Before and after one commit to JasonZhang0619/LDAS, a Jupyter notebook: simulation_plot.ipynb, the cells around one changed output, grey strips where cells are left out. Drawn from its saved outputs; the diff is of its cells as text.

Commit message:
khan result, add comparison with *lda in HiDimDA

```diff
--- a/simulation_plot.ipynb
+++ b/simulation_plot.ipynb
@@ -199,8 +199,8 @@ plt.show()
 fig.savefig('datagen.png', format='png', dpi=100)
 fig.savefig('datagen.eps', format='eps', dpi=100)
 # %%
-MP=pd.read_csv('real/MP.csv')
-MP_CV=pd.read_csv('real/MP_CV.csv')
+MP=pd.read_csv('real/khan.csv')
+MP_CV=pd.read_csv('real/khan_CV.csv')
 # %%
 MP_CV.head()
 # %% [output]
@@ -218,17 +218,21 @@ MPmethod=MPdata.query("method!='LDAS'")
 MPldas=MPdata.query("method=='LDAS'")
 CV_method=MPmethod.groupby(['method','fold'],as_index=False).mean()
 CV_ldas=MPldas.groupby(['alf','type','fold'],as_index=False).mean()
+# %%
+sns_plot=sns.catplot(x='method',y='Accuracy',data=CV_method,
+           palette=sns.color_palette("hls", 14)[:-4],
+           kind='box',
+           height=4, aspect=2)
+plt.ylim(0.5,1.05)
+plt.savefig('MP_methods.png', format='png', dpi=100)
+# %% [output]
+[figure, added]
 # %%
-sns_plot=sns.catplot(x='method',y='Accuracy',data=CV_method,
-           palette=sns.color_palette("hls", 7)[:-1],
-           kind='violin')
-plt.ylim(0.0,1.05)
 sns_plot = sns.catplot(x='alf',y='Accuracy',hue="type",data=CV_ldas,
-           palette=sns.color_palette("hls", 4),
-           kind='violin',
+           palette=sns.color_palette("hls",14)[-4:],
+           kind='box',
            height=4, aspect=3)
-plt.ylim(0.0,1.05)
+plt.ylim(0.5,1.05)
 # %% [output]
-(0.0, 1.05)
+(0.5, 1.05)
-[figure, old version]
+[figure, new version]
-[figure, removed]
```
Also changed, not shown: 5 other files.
= = =
[What you will do]:
Write the listing out again in full, exactly as it stands above.

[Exercise output]:
Before and after one commit to JasonZhang0619/LDAS, a Jupyter notebook: simulation_plot.ipynb, the cells around one changed output, grey strips where cells are left out. Drawn from its saved outputs; the diff is of its cells as text.

Commit message:
khan result, add comparison with *lda in HiDimDA

```diff
--- a/simulation_plot.ipynb
+++ b/simulation_plot.ipynb
@@ -199,8 +199,8 @@ plt.show()
 fig.savefig('datagen.png', format='png', dpi=100)
 fig.savefig('datagen.eps', format='eps', dpi=100)
 # %%
-MP=pd.read_csv('real/MP.csv')
-MP_CV=pd.read_csv('real/MP_CV.csv')
+MP=pd.read_csv('real/khan.csv')
+MP_CV=pd.read_csv('real/khan_CV.csv')
 # %%
 MP_CV.head()
 # %% [output]
@@ -218,17 +218,21 @@ MPmethod=MPdata.query("method!='LDAS'")
 MPldas=MPdata.query("method=='LDAS'")
 CV_method=MPmethod.groupby(['method','fold'],as_index=False).mean()
 CV_ldas=MPldas.groupby(['alf','type','fold'],as_index=False).mean()
+# %%
+sns_plot=sns.catplot(x='method',y='Accuracy',data=CV_method,
+           palette=sns.color_palette("hls", 14)[:-4],
+           kind='box',
+           height=4, aspect=2)
+plt.ylim(0.5,1.05)
+plt.savefig('MP_methods.png', format='png', dpi=100)
+# %% [output]
+[figure, added]
 # %%
-sns_plot=sns.catplot(x='method',y='Accuracy',data=CV_method,
-           palette=sns.color_palette("hls", 7)[:-1],
-           kind='violin')
-plt.ylim(0.0,1.05)
 sns_plot = sns.catplot(x='alf',y='Accuracy',hue="type",data=CV_ldas,
-           palette=sns.color_palette("hls", 4),
-           kind='violin',
+           palette=sns.color_palette("hls",14)[-4:],
+           kind='box',
            height=4, aspect=3)
-plt.ylim(0.0,1.05)
+plt.ylim(0.5,1.05)
 # %% [output]
-(0.0, 1.05)
+(0.5, 1.05)
-[figure, old version]
+[figure, new version]
-[figure, removed]
```
Also changed, not shown: 5 other files.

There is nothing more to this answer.